Code change snippets
* * * * * * *
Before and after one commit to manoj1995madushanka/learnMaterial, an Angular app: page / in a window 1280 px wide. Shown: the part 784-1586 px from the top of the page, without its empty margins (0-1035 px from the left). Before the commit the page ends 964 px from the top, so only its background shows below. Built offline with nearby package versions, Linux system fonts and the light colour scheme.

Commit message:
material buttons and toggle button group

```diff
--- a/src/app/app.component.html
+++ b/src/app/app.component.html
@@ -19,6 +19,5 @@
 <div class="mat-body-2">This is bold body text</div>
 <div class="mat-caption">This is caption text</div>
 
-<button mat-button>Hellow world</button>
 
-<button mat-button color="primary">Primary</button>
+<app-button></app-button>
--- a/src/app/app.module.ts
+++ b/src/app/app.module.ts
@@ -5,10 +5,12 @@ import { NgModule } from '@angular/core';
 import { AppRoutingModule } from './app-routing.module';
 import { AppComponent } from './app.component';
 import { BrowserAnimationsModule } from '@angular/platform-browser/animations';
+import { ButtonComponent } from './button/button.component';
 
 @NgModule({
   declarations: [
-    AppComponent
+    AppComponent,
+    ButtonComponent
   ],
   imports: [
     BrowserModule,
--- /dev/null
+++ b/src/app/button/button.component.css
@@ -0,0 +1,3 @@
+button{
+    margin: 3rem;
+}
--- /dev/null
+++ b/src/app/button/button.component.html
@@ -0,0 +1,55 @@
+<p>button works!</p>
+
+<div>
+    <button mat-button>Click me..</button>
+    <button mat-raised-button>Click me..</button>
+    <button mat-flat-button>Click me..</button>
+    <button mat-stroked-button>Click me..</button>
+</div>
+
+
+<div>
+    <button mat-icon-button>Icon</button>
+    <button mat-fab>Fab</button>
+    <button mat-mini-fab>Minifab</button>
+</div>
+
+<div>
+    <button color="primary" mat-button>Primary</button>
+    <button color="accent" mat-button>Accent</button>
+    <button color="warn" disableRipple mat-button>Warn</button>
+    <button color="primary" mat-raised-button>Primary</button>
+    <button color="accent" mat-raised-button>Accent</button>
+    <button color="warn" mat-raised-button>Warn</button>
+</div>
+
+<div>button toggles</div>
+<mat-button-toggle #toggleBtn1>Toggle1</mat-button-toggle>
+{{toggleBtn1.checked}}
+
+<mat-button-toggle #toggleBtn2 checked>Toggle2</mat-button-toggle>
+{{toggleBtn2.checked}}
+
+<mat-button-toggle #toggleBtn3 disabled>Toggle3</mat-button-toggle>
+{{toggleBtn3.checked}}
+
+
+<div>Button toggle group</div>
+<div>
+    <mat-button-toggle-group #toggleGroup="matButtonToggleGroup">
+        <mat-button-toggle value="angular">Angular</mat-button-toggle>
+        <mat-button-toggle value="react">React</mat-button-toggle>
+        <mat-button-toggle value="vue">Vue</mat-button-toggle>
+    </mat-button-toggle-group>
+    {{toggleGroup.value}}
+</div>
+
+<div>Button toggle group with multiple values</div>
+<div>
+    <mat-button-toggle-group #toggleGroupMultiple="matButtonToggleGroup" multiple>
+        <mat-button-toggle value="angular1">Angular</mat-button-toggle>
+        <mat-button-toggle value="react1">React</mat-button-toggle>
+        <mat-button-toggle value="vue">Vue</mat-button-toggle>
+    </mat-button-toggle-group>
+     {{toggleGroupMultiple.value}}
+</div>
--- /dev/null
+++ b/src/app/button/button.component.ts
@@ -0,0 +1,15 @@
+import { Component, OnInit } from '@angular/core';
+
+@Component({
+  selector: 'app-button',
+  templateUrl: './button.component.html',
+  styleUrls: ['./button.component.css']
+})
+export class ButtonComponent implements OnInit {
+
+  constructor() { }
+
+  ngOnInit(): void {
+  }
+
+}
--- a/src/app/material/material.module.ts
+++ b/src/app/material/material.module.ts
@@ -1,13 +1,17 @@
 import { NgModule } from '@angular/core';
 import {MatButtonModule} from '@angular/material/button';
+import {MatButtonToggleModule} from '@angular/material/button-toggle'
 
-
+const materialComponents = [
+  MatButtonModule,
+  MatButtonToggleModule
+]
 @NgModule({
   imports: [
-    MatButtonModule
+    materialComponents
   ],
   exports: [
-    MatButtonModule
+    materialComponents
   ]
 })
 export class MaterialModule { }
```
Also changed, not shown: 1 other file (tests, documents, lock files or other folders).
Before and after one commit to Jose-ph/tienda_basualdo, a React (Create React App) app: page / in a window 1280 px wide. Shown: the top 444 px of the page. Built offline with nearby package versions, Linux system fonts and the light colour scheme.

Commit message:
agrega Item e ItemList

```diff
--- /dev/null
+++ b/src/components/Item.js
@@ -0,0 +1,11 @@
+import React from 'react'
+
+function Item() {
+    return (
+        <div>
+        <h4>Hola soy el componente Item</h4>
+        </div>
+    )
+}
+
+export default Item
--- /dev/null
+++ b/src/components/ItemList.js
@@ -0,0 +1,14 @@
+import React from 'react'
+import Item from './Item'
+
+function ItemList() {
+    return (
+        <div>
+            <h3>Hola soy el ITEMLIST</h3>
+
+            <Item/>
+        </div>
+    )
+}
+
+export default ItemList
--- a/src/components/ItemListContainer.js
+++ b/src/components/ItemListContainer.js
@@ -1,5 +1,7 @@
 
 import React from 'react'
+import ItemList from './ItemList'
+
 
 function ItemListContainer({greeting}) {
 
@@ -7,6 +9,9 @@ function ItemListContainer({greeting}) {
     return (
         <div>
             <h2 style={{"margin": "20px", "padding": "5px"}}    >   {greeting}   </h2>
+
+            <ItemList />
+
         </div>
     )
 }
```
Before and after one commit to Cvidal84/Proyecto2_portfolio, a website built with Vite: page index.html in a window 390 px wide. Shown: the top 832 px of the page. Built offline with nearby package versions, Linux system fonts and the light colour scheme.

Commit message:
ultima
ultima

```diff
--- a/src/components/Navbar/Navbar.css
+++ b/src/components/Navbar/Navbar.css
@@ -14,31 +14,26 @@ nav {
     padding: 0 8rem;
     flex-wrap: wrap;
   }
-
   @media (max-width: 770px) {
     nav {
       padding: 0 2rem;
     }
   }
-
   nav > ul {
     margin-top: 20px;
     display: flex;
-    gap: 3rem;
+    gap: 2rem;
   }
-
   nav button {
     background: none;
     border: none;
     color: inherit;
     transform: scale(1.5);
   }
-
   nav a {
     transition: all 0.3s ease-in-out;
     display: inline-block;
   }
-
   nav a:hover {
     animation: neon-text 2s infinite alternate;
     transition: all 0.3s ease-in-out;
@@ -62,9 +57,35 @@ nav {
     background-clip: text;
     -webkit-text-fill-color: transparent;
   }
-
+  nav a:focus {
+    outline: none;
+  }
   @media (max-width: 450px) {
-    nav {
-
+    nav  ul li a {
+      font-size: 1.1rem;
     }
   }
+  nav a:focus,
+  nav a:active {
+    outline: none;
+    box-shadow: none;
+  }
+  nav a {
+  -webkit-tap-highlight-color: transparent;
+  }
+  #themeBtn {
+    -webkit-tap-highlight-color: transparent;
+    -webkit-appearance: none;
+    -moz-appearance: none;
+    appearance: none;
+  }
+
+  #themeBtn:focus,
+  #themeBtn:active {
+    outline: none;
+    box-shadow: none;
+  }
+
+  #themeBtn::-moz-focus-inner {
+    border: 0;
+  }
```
* * * * * * *
● **Exercise directions**
Line count for the word "greeting": tally the lines in the records that include it and give only the result.

● **Exercise output**
3